1. To cut or dig, as a ditch, a channel for water, or a long hollow in the earth. We trench land for draining. [This is the appropriate sense of the word.]

2. To fortify by cutting a ditch and raising a rampart or breast-work of earth thrown out of the ditch. [In this sense, entrench is more generally used.]

3. To furrow; to form with deep furrows by plowing.

4. To cut a long gash. [Not in use.]

TRENCH, verb intransitive To encroach. [See Entrench.]

TRENCH, noun A long narrow cut in the earth; a ditch; as a trench for draining land.

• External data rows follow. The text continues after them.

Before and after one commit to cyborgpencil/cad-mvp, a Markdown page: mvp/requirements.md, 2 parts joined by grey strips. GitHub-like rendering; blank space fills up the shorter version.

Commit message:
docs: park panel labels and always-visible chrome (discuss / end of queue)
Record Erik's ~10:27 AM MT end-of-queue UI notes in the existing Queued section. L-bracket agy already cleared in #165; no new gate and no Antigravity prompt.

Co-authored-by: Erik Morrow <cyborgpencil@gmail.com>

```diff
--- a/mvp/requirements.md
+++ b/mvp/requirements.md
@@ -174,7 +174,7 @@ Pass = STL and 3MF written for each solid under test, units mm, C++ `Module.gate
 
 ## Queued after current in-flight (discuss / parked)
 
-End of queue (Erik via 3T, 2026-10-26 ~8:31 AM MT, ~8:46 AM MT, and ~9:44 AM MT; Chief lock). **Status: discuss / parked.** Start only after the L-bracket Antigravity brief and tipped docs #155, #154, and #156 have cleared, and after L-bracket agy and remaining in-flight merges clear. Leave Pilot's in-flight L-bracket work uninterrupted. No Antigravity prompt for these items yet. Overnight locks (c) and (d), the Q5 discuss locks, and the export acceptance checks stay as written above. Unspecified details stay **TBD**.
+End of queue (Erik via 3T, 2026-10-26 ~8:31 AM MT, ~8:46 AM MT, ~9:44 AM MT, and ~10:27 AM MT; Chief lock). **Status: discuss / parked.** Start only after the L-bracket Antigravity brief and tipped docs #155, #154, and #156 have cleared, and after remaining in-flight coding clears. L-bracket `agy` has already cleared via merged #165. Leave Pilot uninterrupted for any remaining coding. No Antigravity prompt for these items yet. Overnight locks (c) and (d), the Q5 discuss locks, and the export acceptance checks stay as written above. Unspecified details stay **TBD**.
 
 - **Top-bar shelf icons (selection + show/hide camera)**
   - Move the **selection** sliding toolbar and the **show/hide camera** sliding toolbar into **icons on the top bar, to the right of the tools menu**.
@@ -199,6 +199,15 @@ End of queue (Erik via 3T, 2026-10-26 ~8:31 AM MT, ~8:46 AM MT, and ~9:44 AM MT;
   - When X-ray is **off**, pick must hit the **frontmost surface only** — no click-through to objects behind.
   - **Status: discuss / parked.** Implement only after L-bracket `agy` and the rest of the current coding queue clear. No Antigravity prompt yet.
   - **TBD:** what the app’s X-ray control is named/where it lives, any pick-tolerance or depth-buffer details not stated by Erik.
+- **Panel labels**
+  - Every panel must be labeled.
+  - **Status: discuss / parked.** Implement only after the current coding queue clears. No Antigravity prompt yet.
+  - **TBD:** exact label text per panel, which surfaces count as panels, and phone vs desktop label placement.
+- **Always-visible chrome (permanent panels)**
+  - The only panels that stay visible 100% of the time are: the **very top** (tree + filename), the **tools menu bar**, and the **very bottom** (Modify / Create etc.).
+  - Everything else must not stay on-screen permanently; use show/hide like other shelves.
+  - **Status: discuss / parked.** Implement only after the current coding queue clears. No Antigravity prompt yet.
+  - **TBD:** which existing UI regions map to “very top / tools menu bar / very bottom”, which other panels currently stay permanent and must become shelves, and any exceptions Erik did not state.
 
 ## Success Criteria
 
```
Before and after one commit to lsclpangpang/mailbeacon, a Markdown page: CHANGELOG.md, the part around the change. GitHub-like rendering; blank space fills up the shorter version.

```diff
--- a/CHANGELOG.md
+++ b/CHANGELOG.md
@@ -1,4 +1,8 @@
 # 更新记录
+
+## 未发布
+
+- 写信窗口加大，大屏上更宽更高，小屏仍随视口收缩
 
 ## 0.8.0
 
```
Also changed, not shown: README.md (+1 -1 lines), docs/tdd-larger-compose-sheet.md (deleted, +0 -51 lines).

1. In fortification, a deep ditch cut for defense, or to interrupt the approach of an enemy. The wall or breast-work formed by the earth thrown out of the ditch, is also called a trench as also any raised work formed with bavins, gabions, wool-packs or other solid materials, Hence, the phrases, to mount the trenches, to guard the trenches, to clear the trenches, etc.open the trenches, to begin to dig, or to form the lines of approach.